[Opening Material for this exercise section]

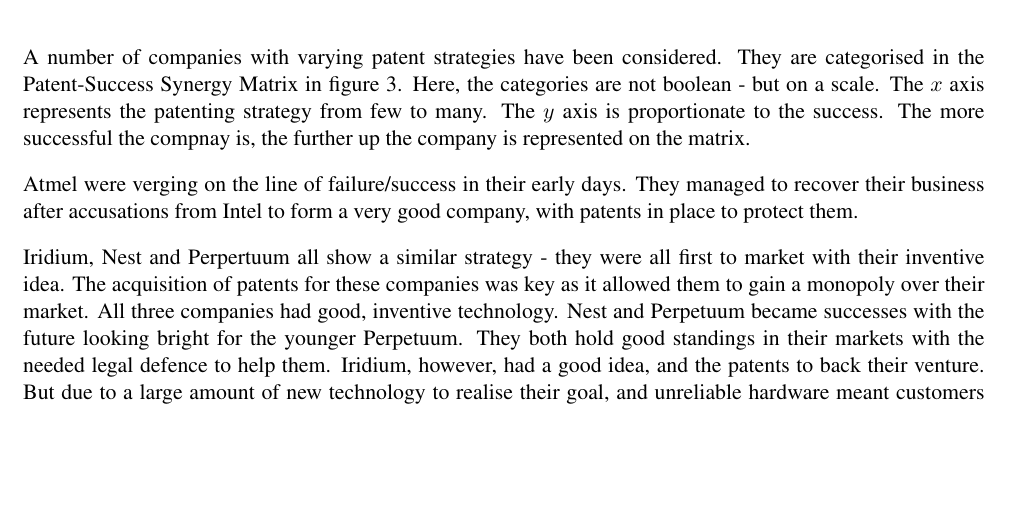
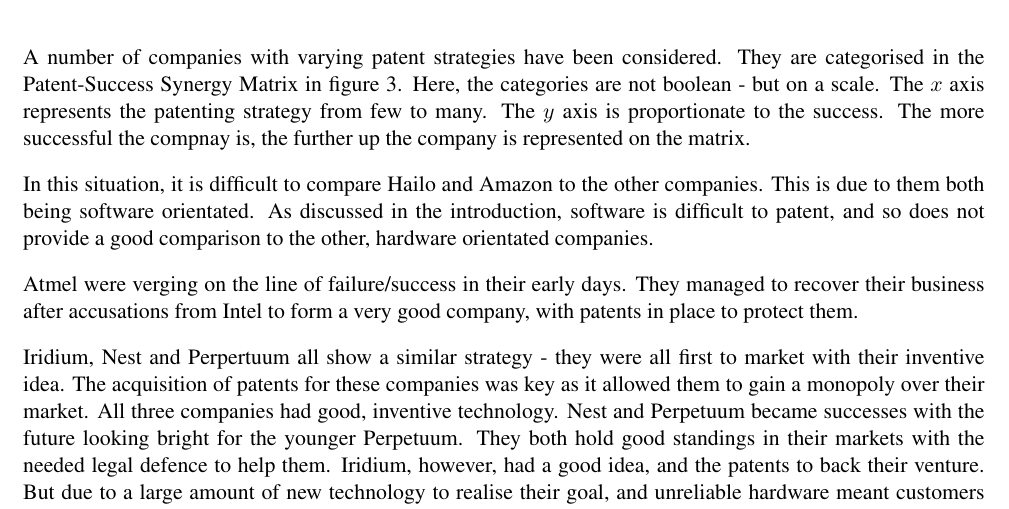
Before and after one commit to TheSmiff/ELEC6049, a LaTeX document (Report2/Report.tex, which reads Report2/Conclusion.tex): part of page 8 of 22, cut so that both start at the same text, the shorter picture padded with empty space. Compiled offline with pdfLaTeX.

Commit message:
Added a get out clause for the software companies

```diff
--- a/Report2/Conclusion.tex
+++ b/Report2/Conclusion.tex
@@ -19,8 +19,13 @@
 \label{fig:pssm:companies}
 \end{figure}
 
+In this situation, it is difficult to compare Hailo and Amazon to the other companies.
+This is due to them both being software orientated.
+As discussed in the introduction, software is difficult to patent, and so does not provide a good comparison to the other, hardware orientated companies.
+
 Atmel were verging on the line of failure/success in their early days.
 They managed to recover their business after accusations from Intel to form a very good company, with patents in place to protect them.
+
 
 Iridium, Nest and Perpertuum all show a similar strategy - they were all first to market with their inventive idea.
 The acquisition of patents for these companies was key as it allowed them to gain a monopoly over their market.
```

[Closing Material for this exercise section]

:: Exercise directions ::
The entries above should be retyped exactly, minus any pictures.

:: Solution to this exercise ::
Before and after one commit to TheSmiff/ELEC6049, a LaTeX document (Report2/Report.tex, which reads Report2/Conclusion.tex): part of page 8 of 22, cut so that both start at the same text, the shorter picture padded with empty space. Compiled offline with pdfLaTeX.

Commit message:
Added a get out clause for the software companies

```diff
--- a/Report2/Conclusion.tex
+++ b/Report2/Conclusion.tex
@@ -19,8 +19,13 @@
 \label{fig:pssm:companies}
 \end{figure}
 
+In this situation, it is difficult to compare Hailo and Amazon to the other companies.
+This is due to them both being software orientated.
+As discussed in the introduction, software is difficult to patent, and so does not provide a good comparison to the other, hardware orientated companies.
+
 Atmel were verging on the line of failure/success in their early days.
 They managed to recover their business after accusations from Intel to form a very good company, with patents in place to protect them.
+
 
 Iridium, Nest and Perpertuum all show a similar strategy - they were all first to market with their inventive idea.
 The acquisition of patents for these companies was key as it allowed them to gain a monopoly over their market.
```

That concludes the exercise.